Digital Journalism Requires Curiosity, Good Writing

Today Lois Lane is going to be carrying her trusty smartphone when she heads out to try to interview Superman.

During a mock interview, a journalist uses a smartphone to conduct the interview.

During a mock interview, a journalist uses a smartphone to conduct the interview.

She may still have a notebook and pen to scratch a few notes down, but she’s going to want to capture video of Superman flying through the sky to save the day and upload to the Daily Planet’s website.

“The smartphone is becoming the journalist’s tool,” Danny Finnegan, editor of the Richmond Times-Dispatch, told a group of communicators during a workshop.

For one thing, a smartphone makes it easier for reporters to transmit their stories. And because a  smartphone takes photos and videos, Finnegan said, “It makes enhancing stories so much easier.”
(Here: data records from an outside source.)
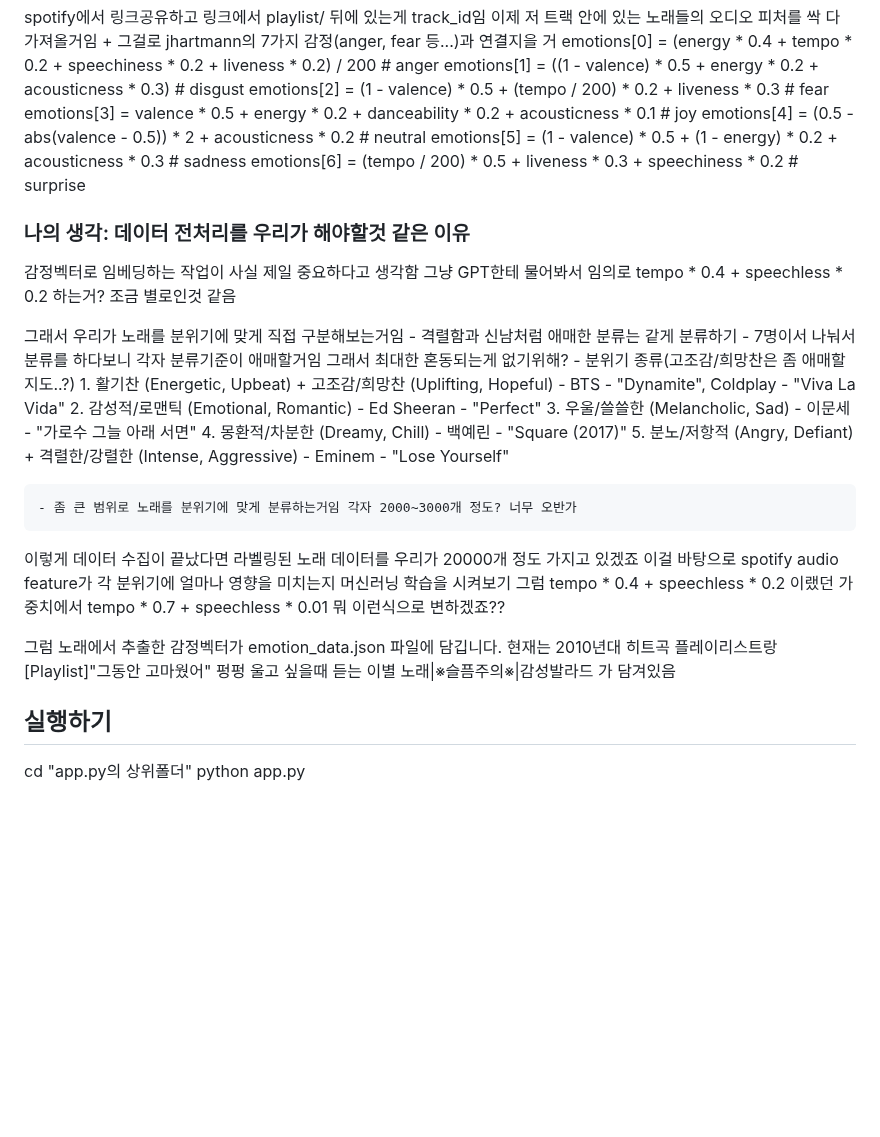
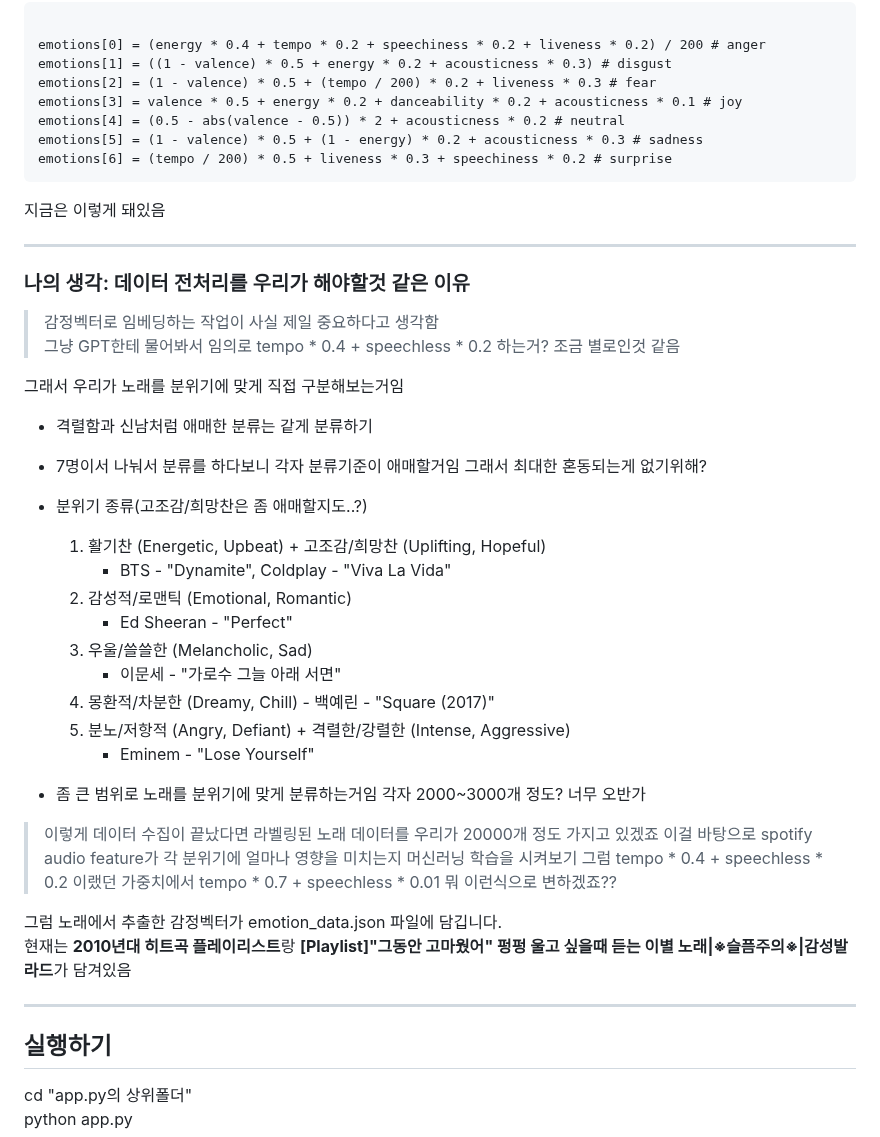
Before and after one commit to Kimdoyeon123/gg-project, a Markdown page: README.md, the part around one of its changes. GitHub-like rendering; blank space fills up the shorter version.

Commit message:
파이팅 읽어보자

```diff
--- a/README.md
+++ b/README.md
@@ -17,37 +25,43 @@ spotify에서 링크공유하고 링크에서 playlist/ 뒤에 있는게 track_i
     emotions[4] = (0.5 - abs(valence - 0.5)) * 2 + acousticness * 0.2  # neutral
     emotions[5] = (1 - valence) * 0.5 + (1 - energy) * 0.2 + acousticness * 0.3  # sadness
     emotions[6] = (tempo / 200) * 0.5 + liveness * 0.3 + speechiness * 0.2  # surprise
+    </code></pre>
+지금은 이렇게 돼있음
+
+*****
 
 ### 나의 생각: 데이터 전처리를 우리가 해야할것 같은 이유
-감정벡터로 임베딩하는 작업이 사실 제일 중요하다고 생각함
-그냥 GPT한테 물어봐서 임의로 tempo * 0.4 + speechless * 0.2 하는거? 조금 별로인것 같음
+
+> 감정벡터로 임베딩하는 작업이 사실 제일 중요하다고 생각함
+> 그냥 GPT한테 물어봐서 임의로 tempo * 0.4 + speechless * 0.2 하는거? 조금 별로인것 같음
 
 그래서 우리가 노래를 분위기에 맞게 직접 구분해보는거임
-    - 격렬함과 신남처럼 애매한 분류는 같게 분류하기
-        - 7명이서 나눠서 분류를 하다보니 각자 분류기준이 애매할거임 그래서 최대한 혼동되는게 없기위해?
-    - 분위기 종류(고조감/희망찬은 좀 애매할지도..?)
-        1. 활기찬 (Energetic, Upbeat) + 고조감/희망찬 (Uplifting, Hopeful)
-            - BTS - "Dynamite", Coldplay - "Viva La Vida"
-        2. 감성적/로맨틱 (Emotional, Romantic)
-            -  Ed Sheeran - "Perfect"
-        3. 우울/쓸쓸한 (Melancholic, Sad)
-            - 이문세 - "가로수 그늘 아래 서면"
-        4. 몽환적/차분한 (Dreamy, Chill)
-            - 백예린 - "Square (2017)"
-        5. 분노/저항적 (Angry, Defiant) + 격렬한/강렬한 (Intense, Aggressive)
-            - Eminem - "Lose Yourself"
+- 격렬함과 신남처럼 애매한 분류는 같게 분류하기
+- 7명이서 나눠서 분류를 하다보니 각자 분류기준이 애매할거임 그래서 최대한 혼동되는게 없기위해?
+- 분위기 종류(고조감/희망찬은 좀 애매할지도..?)
+    1. 활기찬 (Energetic, Upbeat) + 고조감/희망찬 (Uplifting, Hopeful)
+        - BTS - "Dynamite", Coldplay - "Viva La Vida"
+    2. 감성적/로맨틱 (Emotional, Romantic)
+        -  Ed Sheeran - "Perfect"
+    3. 우울/쓸쓸한 (Melancholic, Sad)
+        - 이문세 - "가로수 그늘 아래 서면"
+    4. 몽환적/차분한 (Dreamy, Chill)
+                - 백예린 - "Square (2017)"
+    5. 분노/저항적 (Angry, Defiant) + 격렬한/강렬한 (Intense, Aggressive)
+        - Eminem - "Lose Yourself"
 
-    - 좀 큰 범위로 노래를 분위기에 맞게 분류하는거임 각자 2000~3000개 정도? 너무 오반가
+- 좀 큰 범위로 노래를 분위기에 맞게 분류하는거임 각자 2000~3000개 정도? 너무 오반가
 
-
-이렇게 데이터 수집이 끝났다면 라벨링된 노래 데이터를 우리가 20000개 정도 가지고 있겠죠
-이걸 바탕으로 spotify audio feature가 각 분위기에 얼마나 영향을 미치는지 머신러닝 학습을 시켜보기
-그럼 tempo * 0.4 + speechless * 0.2 이랬던 가중치에서 tempo * 0.7 + speechless * 0.01 뭐 이런식으로 변하겠죠??
+> 이렇게 데이터 수집이 끝났다면 라벨링된 노래 데이터를 우리가 20000개 정도 가지고 있겠죠
+> 이걸 바탕으로 spotify audio feature가 각 분위기에 얼마나 영향을 미치는지 머신러닝 학습을 시켜보기
+> 그럼 tempo * 0.4 + speechless * 0.2 이랬던 가중치에서 tempo * 0.7 + speechless * 0.01 뭐 이런식으로 변하겠죠??
 
 그럼 노래에서 추출한 감정벡터가 emotion_data.json 파일에 담깁니다.
-현재는 2010년대 히트곡 플레이리스트랑 [Playlist]"그동안 고마웠어" 펑펑 울고 싶을때 듣는 이별 노래|※슬픔주의※|감성발라드
-가 담겨있음
+현재는 **2010년대 히트곡 플레이리스트**랑 **[Playlist]"그동안 고마웠어" 펑펑 울고 싶을때 듣는 이별 노래|※슬픔주의※|감성발라드**가 담겨있음
+
+*****
 
 ## 실행하기
+
 cd "app.py의 상위폴더"
 python app.py
```
Also changed, not shown: other parts of README.md (+8 -0 lines).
Some things about journalism haven’t changed, though, Finnegan said. Newspapers continue to hire curious reporters who have an understanding of a good story and can write well.